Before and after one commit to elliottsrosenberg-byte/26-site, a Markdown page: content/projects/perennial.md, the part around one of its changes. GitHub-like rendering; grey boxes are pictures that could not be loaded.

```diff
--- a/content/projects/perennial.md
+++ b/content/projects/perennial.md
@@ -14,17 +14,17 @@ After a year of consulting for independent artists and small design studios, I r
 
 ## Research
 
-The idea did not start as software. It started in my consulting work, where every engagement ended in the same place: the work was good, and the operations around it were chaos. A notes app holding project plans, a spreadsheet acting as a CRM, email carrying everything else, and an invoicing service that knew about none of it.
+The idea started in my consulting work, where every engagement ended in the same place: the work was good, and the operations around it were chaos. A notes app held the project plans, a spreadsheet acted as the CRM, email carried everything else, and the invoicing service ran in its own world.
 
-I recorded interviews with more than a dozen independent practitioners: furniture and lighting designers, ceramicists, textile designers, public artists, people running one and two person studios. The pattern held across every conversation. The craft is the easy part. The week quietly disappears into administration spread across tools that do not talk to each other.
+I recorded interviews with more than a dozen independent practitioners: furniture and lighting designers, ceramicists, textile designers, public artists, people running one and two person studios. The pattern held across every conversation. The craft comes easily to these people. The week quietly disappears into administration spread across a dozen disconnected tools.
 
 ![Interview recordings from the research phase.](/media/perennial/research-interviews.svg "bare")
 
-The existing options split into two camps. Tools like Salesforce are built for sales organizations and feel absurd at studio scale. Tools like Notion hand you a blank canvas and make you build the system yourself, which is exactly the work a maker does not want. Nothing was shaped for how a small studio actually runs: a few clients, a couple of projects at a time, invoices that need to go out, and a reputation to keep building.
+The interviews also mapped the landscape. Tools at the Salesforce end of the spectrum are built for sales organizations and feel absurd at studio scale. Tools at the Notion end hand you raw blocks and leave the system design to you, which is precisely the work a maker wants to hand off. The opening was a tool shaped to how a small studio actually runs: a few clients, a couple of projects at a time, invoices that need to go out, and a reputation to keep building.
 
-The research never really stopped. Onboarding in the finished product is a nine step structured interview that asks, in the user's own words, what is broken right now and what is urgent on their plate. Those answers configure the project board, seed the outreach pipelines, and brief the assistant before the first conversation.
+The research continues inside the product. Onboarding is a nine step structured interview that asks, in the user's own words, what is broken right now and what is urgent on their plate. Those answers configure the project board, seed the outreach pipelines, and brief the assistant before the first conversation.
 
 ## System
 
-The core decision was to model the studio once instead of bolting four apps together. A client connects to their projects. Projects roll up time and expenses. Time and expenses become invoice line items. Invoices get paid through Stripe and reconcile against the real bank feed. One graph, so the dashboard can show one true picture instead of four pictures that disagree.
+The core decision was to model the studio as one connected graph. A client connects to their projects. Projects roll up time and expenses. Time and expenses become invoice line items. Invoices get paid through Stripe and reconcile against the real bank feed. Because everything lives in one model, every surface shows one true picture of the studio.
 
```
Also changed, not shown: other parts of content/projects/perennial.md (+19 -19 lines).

++++++++++

Go through the material above and copy each line that has the word "person".

-I recorded interviews with more than a dozen independent practitioners: furniture and lighting designers, ceramicists, textile designers, public artists, people running one and two person studios. The pattern held across every conversation. The craft is the easy part. The week quietly disappears into administration spread across tools that do not talk to each other.
+I recorded interviews with more than a dozen independent practitioners: furniture and lighting designers, ceramicists, textile designers, public artists, people running one and two person studios. The pattern held across every conversation. The craft comes easily to these people. The week quietly disappears into administration spread across a dozen disconnected tools.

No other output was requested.